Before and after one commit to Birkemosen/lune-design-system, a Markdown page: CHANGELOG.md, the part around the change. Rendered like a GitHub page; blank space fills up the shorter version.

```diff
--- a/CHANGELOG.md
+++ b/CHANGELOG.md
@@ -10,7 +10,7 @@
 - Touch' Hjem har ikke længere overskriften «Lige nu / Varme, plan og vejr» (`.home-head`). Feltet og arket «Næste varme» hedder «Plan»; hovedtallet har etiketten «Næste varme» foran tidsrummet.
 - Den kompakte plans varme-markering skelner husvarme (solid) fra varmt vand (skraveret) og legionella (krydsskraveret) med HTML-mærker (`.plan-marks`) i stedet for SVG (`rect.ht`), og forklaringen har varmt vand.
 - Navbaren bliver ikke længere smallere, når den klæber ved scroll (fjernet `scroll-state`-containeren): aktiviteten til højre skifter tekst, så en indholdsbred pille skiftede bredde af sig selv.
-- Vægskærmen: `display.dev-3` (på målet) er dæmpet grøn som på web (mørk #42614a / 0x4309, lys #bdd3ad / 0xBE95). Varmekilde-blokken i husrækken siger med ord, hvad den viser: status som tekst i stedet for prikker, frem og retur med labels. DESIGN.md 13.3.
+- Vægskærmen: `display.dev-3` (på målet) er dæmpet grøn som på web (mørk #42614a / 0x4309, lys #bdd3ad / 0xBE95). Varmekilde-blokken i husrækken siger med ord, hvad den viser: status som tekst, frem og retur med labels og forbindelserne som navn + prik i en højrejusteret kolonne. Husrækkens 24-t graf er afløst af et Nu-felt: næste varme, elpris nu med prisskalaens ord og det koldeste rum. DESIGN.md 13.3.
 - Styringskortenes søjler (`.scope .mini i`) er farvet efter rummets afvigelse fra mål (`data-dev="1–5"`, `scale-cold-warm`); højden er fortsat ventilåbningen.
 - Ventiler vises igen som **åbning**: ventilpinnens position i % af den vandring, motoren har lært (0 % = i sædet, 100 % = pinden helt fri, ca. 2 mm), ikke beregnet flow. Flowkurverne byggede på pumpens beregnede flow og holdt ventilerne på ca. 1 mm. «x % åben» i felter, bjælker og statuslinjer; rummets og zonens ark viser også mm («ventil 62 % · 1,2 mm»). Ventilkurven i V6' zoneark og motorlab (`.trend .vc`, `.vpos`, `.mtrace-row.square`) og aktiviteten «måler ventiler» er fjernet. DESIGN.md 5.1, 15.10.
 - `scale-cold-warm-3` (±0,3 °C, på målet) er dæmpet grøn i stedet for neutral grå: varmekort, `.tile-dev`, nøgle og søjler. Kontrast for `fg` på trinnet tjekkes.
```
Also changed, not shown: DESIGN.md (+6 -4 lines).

▬▬▬▬▬▬▬▬▬▬

The expected result is every line above containing the string "tekst".

 - Navbaren bliver ikke længere smallere, når den klæber ved scroll (fjernet `scroll-state`-containeren): aktiviteten til højre skifter tekst, så en indholdsbred pille skiftede bredde af sig selv.
-- Vægskærmen: `display.dev-3` (på målet) er dæmpet grøn som på web (mørk #42614a / 0x4309, lys #bdd3ad / 0xBE95). Varmekilde-blokken i husrækken siger med ord, hvad den viser: status som tekst i stedet for prikker, frem og retur med labels. DESIGN.md 13.3.
+- Vægskærmen: `display.dev-3` (på målet) er dæmpet grøn som på web (mørk #42614a / 0x4309, lys #bdd3ad / 0xBE95). Varmekilde-blokken i husrækken siger med ord, hvad den viser: status som tekst, frem og retur med labels og forbindelserne som navn + prik i en højrejusteret kolonne. Husrækkens 24-t graf er afløst af et Nu-felt: næste varme, elpris nu med prisskalaens ord og det koldeste rum. DESIGN.md 13.3.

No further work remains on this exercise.